Banks are beefing up their call centre services as one of the few touchpoints they have to set themselves apart to customers.
Massey University banking expert David Tripe said the developments in computer technology had allowed call centres to access customer information quickly through sophisticated databases.
An unscientific survey conducted by BusinessDay showed an estimated average time it took to get a real human being on the line ranged from under a minute to nine minutes, depending on the time of day and bank.
Most banks claim to have increased the number of call centre staff on the payroll, except Westpac, which has kept its numbers consistent.
Our phone survey suggested Kiwibank customers calling in the morning could expect to wait an average of six minutes to get through.
While mornings seemed to be a busy time for the state-owned bank's 250 call centre staff, the hotline fared better at lunchtimes, with around three minutes' wait before queries were answered.
Westpac took five minutes to answer their hotline in the morning, when the bank's 400 call centre staff appeared to be swamped up with calls.
If the query was not urgent, ringing back in the afternoon could cut the waiting time to an average of three minutes.
The Bank of New Zealand has 478 call centre staff, mostly based in Auckland and Wellington.
BNZ customers should call early, with a good chance of being served within a minute, as opposed to the seven-minute wait at lunchtime.

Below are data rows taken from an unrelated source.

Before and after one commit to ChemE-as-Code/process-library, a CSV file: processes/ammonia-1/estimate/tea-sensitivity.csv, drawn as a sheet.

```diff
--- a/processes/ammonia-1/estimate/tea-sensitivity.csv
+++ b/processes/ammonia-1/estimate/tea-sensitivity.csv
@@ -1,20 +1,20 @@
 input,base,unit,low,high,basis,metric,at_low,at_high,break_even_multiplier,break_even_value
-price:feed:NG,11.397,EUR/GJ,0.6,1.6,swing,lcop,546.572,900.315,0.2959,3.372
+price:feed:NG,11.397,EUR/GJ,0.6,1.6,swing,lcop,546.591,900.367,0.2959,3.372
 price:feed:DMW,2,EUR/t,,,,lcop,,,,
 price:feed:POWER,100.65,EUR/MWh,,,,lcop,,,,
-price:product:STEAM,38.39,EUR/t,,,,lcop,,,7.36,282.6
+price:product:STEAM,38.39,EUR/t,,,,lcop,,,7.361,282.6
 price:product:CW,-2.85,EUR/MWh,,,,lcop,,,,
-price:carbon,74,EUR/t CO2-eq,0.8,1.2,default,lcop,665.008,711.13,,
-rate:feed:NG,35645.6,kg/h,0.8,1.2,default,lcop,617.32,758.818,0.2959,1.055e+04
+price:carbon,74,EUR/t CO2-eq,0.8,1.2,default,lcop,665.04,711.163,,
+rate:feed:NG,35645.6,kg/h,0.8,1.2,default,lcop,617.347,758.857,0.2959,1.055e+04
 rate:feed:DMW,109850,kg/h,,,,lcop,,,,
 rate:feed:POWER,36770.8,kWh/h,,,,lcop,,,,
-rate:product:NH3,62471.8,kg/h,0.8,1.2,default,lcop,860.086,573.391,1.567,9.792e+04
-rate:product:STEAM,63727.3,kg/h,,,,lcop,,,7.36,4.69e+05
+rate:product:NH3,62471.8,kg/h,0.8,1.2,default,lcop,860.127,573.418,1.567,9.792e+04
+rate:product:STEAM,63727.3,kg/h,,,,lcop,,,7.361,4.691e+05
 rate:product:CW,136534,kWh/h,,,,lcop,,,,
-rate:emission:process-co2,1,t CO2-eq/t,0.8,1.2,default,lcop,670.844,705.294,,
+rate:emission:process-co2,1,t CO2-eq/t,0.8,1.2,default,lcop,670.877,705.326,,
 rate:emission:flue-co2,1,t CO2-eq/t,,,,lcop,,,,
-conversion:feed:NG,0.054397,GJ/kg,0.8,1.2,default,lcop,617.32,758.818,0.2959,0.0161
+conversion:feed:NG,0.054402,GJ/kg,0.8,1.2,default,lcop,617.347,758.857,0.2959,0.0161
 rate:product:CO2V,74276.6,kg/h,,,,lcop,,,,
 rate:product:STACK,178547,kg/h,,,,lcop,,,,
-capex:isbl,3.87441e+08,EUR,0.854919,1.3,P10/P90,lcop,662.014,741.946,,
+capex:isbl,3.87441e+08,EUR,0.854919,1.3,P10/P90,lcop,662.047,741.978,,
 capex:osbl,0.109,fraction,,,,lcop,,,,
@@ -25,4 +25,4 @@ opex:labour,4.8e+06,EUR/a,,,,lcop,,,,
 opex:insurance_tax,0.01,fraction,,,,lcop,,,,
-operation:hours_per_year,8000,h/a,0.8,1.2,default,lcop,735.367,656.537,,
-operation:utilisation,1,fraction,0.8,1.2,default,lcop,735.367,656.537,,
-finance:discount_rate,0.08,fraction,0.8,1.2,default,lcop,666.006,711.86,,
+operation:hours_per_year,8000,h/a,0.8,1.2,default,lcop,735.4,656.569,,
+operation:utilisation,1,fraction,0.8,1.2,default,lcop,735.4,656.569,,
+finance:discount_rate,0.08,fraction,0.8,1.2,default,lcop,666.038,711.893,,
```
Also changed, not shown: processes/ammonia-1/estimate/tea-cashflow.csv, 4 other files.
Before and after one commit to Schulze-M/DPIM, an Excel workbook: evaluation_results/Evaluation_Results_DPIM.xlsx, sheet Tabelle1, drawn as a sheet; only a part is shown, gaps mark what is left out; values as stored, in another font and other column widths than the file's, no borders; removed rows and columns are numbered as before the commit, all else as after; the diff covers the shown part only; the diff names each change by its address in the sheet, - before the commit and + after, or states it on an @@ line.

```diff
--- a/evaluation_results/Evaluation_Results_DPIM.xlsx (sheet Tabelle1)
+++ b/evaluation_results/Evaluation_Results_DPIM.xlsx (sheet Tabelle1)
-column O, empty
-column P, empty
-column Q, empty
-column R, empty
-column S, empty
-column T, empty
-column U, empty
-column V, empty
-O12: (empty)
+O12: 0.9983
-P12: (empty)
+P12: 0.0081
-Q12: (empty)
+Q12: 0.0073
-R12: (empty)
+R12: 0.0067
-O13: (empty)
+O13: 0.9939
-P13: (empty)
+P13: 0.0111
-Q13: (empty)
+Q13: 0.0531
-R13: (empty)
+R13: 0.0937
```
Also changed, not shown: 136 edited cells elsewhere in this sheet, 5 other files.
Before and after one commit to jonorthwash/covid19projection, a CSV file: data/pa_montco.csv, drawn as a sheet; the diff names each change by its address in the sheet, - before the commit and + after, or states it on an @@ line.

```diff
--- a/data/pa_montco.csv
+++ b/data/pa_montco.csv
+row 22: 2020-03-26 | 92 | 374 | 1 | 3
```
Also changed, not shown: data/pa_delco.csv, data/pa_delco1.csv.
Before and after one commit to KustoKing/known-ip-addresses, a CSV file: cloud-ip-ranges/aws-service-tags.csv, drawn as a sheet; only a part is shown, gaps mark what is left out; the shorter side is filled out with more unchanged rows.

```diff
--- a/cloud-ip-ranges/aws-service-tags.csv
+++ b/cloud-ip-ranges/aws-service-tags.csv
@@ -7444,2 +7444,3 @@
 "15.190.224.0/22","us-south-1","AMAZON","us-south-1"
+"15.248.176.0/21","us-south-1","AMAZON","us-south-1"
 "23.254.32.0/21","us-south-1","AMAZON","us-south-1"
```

ASB and ANZ set the gold standard for call waiting times, with an average one minute to wait from picking up the phone in the morning and at lunch.
ASB employs 400 call centre staff, whereas ANZ, the country's biggest bank, employs three times that number.
Both banks varied the number of staff on call to meet anticipated call volumes.
Special mention goes to Westpac and BNZ for the extra cheesy ballads they play to customers on hold.
Bank customers were significantly better off than those trying to contact some other service providers.
PwC banking and capital markets leader Sam Shuttleworth said the environment and services offered by banks were quite homogenous. Therefore, staff service was a key point of differentiation between them.
A negative experience with a staff member could easily cause a customer to switch banks.
"Banks are investing more in their call centres to provide a positive customer experience by making sure queries are answered quickly and accurately," Shuttleworth said.
Customers in the digital age were "always on" and expected to be able to get in touch with their bank any time, he said.
Over time, Shuttleworth expected the customer call service to move away from the traditional phone towards Skype and video conferencing.